Philip Morris International said it had started legal action against the Australian government over the nation’s plans to allow the sale of cigarettes only in plain packages.
The company filed a notice of claim against the government saying that the proposals violate terms of Australia’s Bilateral Investment Treaty with Hong Kong, according to an e-mailed statement on Monday from Philip Morris’s Asian unit. A copy of the court document was not immediately available.
Australia, which has already banned the public display of tobacco products in retail outlets, wants to outlaw logos on cigarette packs and force them to be sold in plain dark-olive packaging, carrying health warnings instead of company logos. Cigarette brand names will appear on the packages in the same size and style of printing. The legislation, if passed by Parliament, would come into force in 2012.
”The forced removal of trade marks and other valuable intellectual property is a clear violation of the terms of the bilateral investment treaty between Australia and Hong Kong,” Anne Edwards, a spokeswoman for Philip Morris Asia, said in the statement. ”We believe we have a very strong legal case and will be seeking significant financial compensation for the damage to our business.”

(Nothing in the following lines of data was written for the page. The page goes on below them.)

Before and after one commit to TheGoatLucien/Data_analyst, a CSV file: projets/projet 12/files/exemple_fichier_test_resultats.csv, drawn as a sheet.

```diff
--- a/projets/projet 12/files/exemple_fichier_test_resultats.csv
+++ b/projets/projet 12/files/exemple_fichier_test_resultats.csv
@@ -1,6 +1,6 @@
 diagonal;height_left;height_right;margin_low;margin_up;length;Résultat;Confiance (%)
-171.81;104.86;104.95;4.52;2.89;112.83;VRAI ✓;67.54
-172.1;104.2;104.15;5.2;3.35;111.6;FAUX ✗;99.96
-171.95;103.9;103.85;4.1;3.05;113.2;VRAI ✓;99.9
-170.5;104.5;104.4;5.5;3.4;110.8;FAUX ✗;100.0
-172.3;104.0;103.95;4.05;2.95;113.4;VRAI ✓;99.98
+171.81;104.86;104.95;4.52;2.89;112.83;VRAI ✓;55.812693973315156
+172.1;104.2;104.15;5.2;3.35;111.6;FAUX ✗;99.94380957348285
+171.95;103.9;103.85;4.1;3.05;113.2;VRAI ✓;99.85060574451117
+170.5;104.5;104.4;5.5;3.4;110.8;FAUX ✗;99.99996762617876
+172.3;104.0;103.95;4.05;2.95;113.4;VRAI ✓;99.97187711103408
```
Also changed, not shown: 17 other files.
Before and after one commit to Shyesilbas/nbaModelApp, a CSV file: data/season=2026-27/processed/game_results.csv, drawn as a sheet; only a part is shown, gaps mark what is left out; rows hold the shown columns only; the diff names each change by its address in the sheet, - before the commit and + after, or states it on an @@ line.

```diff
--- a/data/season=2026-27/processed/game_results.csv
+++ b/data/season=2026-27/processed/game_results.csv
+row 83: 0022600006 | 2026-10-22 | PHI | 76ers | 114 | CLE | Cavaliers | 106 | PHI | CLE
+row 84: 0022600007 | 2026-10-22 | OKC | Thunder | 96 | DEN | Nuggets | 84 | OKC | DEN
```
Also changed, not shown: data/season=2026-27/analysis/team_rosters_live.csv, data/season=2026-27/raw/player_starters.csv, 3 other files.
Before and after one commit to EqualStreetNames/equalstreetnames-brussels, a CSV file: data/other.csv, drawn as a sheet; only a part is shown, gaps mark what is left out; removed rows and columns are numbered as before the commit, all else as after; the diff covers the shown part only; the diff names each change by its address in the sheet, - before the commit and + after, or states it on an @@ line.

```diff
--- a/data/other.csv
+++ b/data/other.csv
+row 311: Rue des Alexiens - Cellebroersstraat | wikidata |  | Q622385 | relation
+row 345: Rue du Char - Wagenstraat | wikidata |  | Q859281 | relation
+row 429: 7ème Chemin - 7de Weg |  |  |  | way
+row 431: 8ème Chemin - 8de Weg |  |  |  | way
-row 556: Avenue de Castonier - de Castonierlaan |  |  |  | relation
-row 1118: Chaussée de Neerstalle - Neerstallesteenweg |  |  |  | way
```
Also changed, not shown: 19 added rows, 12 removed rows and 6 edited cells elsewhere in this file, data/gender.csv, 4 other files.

The government raised tobacco taxes by 25 percent last year as it sought to curb smoking, which is the nation’s largest single preventable cause of death, according to the nation’s health minister, Nicola Roxon.
”We don’t believe that taking that action is in breach of any of our international obligations,” Ms. Roxon told Sky News. ”We believe that we are able, and the Australian people I think would expect their government, to take action in the interests of public health.”